For patriots like Sam Adams, McLeroy writes, “The theme is freedom. These men understood America and the principles upon which she stood: self-evident truths; liberty, with its twin corollaries of limited government and individual responsibility; the embrace of Judeo-Christian values; and a firm reliance on the protection of divine Providence.”
In contrast, Jefferson believed freedom thrived when ethics wasn’t rooted a dominant or favored religious tradition. He read history as a sad litany when religious zealots imposed their values on government.

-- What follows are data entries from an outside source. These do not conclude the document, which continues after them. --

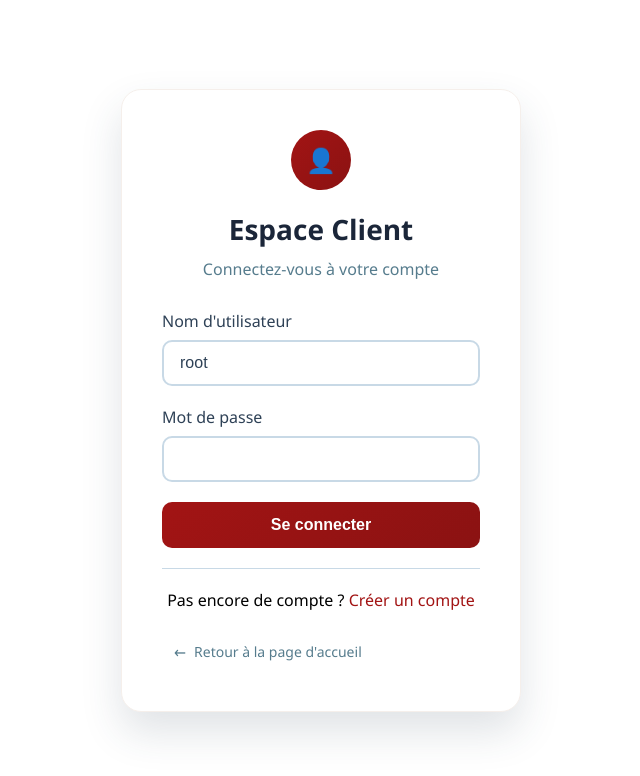
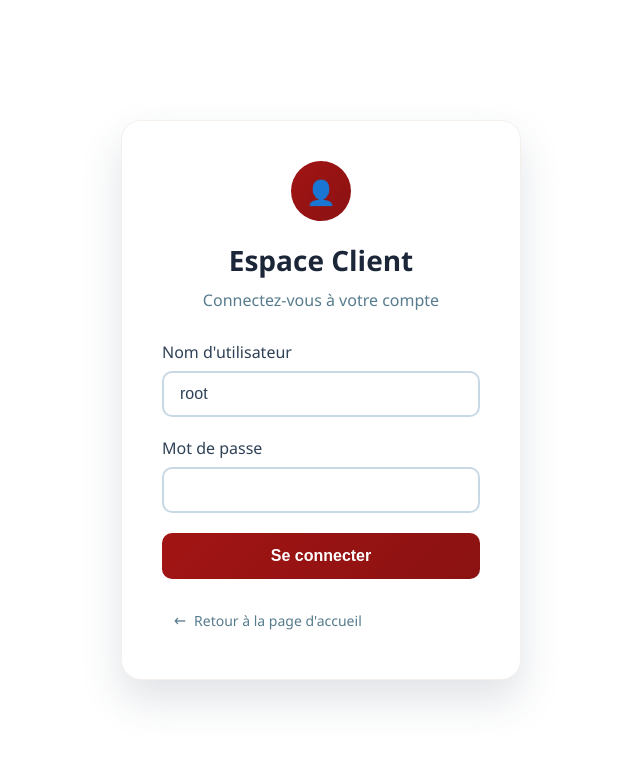
Before and after one commit to nada-eraihane/property-management, a PHP site: page /user_login.php in a window 1280 px wide. Shown: the top 776 px of the page, without its empty margins (319-959 px from the left). Run offline with PHP 8.4, Linux system fonts and the light colour scheme.

Commit message:
last problem set

```diff
--- a/src/user_login.php
+++ b/src/user_login.php
@@ -251,22 +251,6 @@ if ($_SERVER['REQUEST_METHOD'] === 'POST') {
             display: block;
         }
 
-        .register-link {
-            text-align: center;
-            margin-top: 20px;
-            padding-top: 20px;
-            border-top: 1px solid var(--accent-bg);
-        }
-
-        .register-link a {
-            color: var(--highlight-color);
-            text-decoration: none;
-            font-weight: 500;
-        }
-
-        .register-link a:hover {
-            text-decoration: underline;
-        }
     </style>
 </head>
 <body>
@@ -293,9 +277,6 @@ if ($_SERVER['REQUEST_METHOD'] === 'POST') {
             <button type="submit" class="login-button">Se connecter</button>
         </form>
 
-        <div class="register-link">
-            <p>Pas encore de compte ? <a href="register.php">Créer un compte</a></p>
-        </div>
 
         <br>
         <a href="home.php" class="back-button">
```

Those who dared defy popular religious norms were tarred and feathered, spit upon in stocks or burned alive in Jesus’ name.
Sam Adams, the kind of patriot the Texas Board of Education prefers, believed our republic thrived when God’s law ruled the government. This Boston brewer intoxicated patriots with his revolutionary newspaper editorials. His eloquence rivaled that of Jefferson and Tom Paine.
Jefferson commended him as “truly the man of the revolution.”
How did this ardor rise up? Directly from the biblical God, claimed Adams. Using the pen name “Valerius Poplicola,” he expounded on his conviction that patriots had a religious duty to stand up for freedom. Writing in the Oct. 5, 1772, Boston Gazette, Adams declared, “The Religion (Christianity) and the public Liberty of a People are intimately connected; their Interests are interwoven, they cannot subsist separately; and therefore they will rise and fall together. For this Reason, it is always observable, that those who are combined to destroy the People’s Liberties, practice every Art to poison their Morals. How greatly then does it concern us, at all Events, to put a Stop to Progress of Tyranny.”
The Texas Board of Education concurs with Adams’ insistence that Christianity functions as the moral platform upon which our republic is built.
Thomas Jefferson disagreed because he knew of some intensely moralists who weren’t religious. Consequently, the board’s majority have largely banished him from the textbooks they buy.
Jefferson believed a nation could be exceedingly moral having a dominant religion discerning right from wrong. He trusted in reason, what his senses authenticated as reliable, rather than divine revelation. Such reason allied itself with nature. That is, both ardent believers and blatant atheists are created with a moral sense. It’s rooted, taught Jefferson, in “instinct” and is “innate.”
The moral sense, for Jefferson, was as natural as breathing. It didn’t appear because of external laws imposed by religion — such as the Torah, the Ten Commandments, or any other religious ethic. Morality, he maintained, came from sixth sense, a human being’s conscience that tells us what’s naturally right or wrong.
Jefferson believed morality is necessary for the republic’s freedom to flourish. But he didn’t want this freedom to be tied to a specific religion, lest that faith tradition gain power over the government and trample liberty.
In every era, though, we hear Sam Adams-like voices on the Texas Board of Education instruct us to renounce Jefferson. If follow their advice, won’t life become like the texts the Board approves; heavily edited with ideas blotted out that contradict party agendas. Party.
Doesn’t history show freedom curtailed when a ruling religion’s scripts are the only ones allowed in print?
The Rev.Dr. Jack R. Van Ens is a Presbyterian minister who heads the non-profit, tax-exempt Creative Growth (www.thelivinghistory.com), which enhances Christian worship through storytelling and dramatic presentations aimed to make God’s history come alive. Van Ens’ book, “How Jefferson Made the Best of Bad Messes,” is available in local bookstores for $7.95.